====== Records to process ======

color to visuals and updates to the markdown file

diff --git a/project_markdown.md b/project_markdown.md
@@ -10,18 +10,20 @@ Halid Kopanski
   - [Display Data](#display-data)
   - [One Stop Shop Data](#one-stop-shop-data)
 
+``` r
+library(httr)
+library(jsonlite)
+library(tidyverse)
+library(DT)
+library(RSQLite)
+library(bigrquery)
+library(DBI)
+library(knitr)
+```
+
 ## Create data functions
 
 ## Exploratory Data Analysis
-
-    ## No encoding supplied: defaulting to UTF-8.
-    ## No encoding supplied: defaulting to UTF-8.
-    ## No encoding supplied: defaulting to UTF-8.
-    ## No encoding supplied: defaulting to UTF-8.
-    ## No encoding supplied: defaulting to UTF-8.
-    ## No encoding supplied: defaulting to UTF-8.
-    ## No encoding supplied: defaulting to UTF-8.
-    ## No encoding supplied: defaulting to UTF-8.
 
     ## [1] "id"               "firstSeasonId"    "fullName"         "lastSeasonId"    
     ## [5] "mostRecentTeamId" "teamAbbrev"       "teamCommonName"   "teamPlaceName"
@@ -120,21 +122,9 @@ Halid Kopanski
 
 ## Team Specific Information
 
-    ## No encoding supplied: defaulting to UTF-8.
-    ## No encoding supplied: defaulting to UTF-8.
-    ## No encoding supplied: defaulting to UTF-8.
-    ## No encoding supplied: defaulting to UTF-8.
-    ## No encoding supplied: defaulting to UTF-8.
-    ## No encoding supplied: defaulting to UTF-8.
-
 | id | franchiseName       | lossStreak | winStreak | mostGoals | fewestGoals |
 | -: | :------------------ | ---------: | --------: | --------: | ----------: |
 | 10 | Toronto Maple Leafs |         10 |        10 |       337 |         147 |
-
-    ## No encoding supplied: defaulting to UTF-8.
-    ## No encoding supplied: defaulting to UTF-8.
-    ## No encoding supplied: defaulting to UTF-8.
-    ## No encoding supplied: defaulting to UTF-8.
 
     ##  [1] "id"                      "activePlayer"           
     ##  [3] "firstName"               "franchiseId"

======
====== Records to process ======

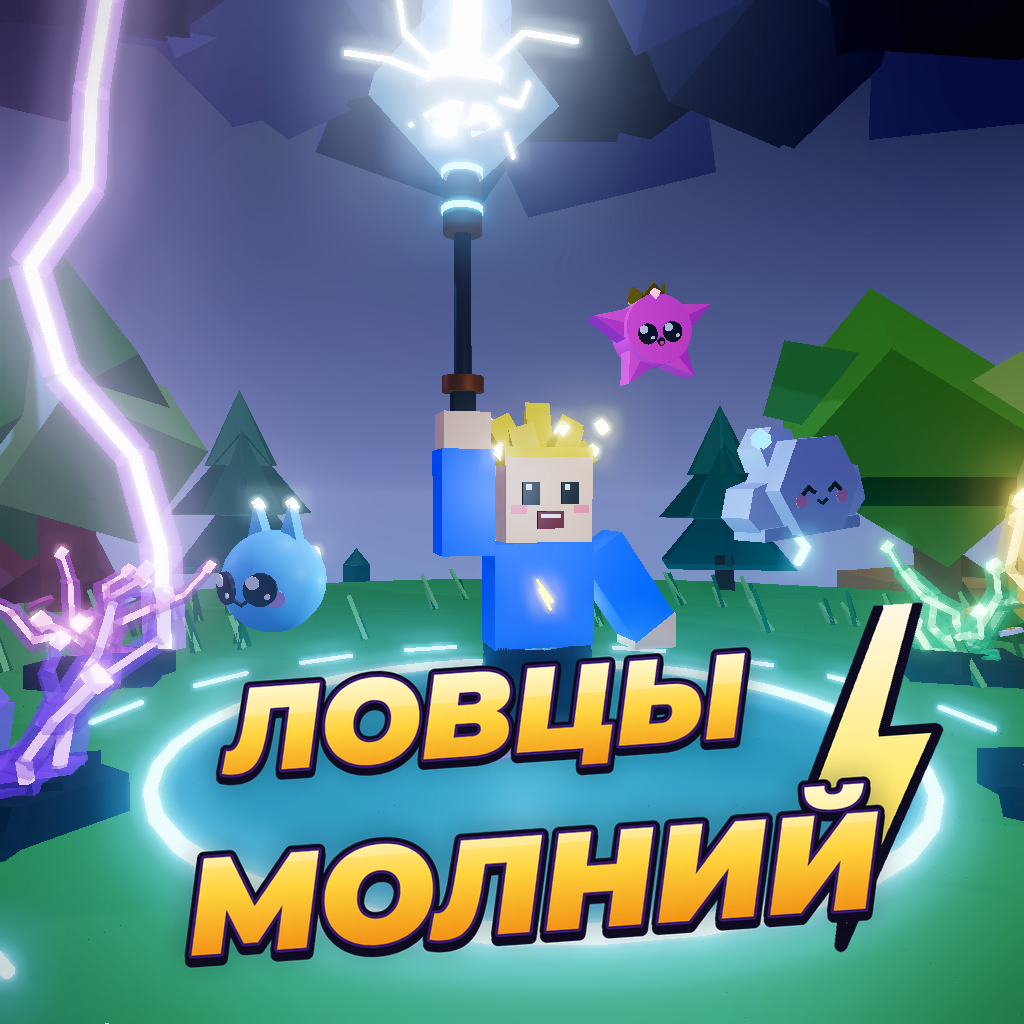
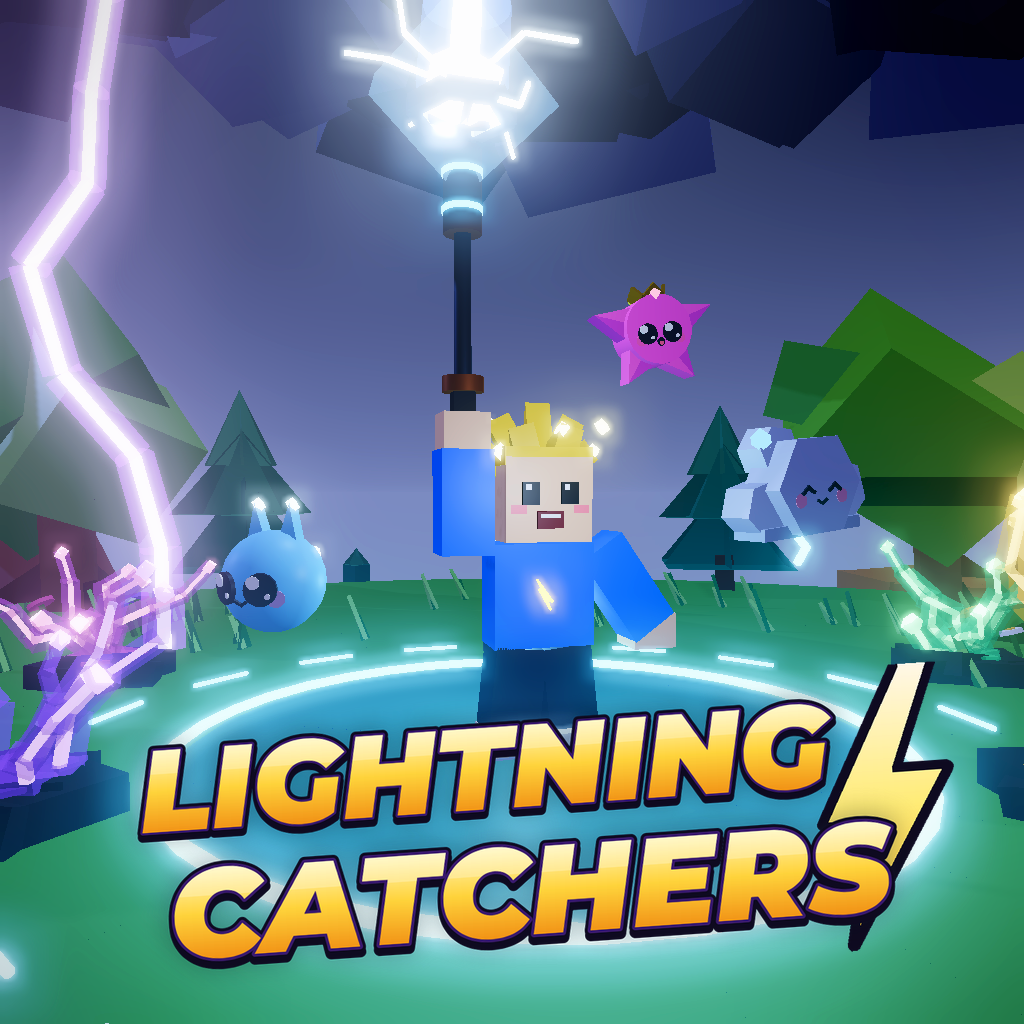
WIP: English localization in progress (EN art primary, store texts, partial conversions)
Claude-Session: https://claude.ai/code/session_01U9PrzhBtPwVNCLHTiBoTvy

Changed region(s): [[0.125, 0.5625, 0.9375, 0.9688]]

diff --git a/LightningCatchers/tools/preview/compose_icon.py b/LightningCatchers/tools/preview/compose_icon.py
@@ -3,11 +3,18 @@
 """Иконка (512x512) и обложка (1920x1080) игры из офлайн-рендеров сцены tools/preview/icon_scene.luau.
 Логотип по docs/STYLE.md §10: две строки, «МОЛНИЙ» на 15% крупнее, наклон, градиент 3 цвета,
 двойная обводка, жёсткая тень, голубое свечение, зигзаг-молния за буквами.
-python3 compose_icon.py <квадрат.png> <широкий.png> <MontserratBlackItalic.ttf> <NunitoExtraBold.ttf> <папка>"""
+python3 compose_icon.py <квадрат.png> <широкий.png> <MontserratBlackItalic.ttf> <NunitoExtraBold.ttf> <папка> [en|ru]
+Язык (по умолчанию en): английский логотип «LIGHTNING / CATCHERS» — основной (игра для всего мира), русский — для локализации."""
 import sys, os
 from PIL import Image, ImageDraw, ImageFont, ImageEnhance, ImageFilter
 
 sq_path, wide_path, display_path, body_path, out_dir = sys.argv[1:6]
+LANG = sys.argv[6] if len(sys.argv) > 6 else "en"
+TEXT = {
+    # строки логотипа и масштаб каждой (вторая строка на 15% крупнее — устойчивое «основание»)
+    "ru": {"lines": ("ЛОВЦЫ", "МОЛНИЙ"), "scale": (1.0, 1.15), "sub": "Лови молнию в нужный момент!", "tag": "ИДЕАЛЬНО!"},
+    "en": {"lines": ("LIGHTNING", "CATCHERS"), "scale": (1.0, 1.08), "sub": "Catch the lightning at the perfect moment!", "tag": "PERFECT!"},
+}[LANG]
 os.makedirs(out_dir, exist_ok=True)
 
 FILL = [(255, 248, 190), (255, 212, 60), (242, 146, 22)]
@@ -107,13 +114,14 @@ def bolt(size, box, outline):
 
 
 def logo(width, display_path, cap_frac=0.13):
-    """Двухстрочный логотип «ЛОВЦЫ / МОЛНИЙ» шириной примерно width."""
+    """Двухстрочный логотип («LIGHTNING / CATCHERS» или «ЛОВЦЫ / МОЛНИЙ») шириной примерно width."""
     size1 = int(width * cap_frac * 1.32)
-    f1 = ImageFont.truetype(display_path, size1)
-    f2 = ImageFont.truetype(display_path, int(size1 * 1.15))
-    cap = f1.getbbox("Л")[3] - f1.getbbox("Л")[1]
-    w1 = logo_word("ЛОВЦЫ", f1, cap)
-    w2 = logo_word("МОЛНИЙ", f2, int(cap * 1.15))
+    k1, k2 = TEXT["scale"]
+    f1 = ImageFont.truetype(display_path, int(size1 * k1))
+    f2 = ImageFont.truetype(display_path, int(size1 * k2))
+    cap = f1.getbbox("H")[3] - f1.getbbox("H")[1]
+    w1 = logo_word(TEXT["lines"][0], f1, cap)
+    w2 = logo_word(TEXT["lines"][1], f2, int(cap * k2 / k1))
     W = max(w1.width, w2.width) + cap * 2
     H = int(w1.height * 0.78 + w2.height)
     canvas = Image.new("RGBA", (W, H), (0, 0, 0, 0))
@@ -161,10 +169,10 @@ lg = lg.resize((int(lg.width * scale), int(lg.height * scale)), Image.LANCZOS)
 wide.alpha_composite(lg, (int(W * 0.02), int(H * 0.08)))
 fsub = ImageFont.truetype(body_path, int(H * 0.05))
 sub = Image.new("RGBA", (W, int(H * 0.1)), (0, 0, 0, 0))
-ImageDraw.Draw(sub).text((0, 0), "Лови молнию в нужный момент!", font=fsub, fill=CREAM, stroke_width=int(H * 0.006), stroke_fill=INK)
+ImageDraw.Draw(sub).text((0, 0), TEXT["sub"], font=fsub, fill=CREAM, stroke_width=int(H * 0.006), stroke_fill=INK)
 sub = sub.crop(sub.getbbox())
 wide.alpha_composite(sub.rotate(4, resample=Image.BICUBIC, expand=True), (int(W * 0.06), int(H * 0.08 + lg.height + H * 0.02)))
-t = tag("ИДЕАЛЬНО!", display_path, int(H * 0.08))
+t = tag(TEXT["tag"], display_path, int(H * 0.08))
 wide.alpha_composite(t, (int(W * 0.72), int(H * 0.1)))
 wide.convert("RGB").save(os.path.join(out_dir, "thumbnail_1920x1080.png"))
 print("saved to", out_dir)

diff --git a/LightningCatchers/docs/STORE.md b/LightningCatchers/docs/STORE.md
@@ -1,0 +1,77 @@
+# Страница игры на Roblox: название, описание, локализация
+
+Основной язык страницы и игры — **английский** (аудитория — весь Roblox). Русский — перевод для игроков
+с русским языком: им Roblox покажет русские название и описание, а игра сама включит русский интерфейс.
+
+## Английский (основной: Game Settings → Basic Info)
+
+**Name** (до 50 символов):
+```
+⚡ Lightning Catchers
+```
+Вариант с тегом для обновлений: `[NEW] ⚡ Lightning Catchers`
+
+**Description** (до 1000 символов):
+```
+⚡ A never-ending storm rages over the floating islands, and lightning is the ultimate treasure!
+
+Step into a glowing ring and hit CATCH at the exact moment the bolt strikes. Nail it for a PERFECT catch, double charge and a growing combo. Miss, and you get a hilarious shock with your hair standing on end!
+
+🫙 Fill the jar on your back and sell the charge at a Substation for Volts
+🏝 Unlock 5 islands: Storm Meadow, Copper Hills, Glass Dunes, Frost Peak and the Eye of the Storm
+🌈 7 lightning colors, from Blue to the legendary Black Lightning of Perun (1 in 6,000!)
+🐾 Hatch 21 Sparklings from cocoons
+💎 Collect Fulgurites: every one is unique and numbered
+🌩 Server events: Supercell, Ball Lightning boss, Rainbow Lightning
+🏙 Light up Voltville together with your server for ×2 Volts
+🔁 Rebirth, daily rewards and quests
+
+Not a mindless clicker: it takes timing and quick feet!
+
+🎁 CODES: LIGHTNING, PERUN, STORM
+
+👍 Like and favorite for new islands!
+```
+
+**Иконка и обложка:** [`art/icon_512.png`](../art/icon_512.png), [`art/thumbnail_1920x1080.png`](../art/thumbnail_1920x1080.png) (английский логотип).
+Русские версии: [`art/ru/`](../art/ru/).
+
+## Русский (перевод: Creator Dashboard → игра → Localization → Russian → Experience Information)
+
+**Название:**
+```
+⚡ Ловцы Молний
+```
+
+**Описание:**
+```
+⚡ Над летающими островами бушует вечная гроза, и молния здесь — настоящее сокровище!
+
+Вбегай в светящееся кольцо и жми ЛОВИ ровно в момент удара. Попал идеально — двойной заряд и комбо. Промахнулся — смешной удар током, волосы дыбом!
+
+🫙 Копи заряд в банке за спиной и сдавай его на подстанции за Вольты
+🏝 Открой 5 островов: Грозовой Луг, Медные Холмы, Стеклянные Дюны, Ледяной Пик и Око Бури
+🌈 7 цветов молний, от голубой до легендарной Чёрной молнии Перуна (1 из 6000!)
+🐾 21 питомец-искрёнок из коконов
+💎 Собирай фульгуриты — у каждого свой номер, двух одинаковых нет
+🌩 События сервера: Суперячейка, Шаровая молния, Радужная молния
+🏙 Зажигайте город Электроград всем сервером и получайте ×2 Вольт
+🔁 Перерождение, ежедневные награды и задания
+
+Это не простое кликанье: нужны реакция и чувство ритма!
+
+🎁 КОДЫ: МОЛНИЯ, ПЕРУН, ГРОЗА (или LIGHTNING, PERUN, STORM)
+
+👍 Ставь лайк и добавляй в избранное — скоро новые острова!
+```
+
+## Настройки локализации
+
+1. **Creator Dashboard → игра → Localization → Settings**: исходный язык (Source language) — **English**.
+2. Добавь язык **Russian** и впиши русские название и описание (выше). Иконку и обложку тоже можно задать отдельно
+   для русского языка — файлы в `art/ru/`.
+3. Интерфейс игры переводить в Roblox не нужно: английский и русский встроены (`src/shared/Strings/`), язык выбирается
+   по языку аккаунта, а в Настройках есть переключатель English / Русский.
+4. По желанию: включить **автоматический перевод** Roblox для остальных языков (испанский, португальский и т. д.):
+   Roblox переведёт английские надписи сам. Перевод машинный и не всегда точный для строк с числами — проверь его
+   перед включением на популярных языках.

======

Scan the data, and report each line that uses the word "ImageFont".

**Task output:**
 from PIL import Image, ImageDraw, ImageFont, ImageEnhance, ImageFilter
-    f1 = ImageFont.truetype(display_path, size1)
-    f2 = ImageFont.truetype(display_path, int(size1 * 1.15))
+    f1 = ImageFont.truetype(display_path, int(size1 * k1))
+    f2 = ImageFont.truetype(display_path, int(size1 * k2))
 fsub = ImageFont.truetype(body_path, int(H * 0.05))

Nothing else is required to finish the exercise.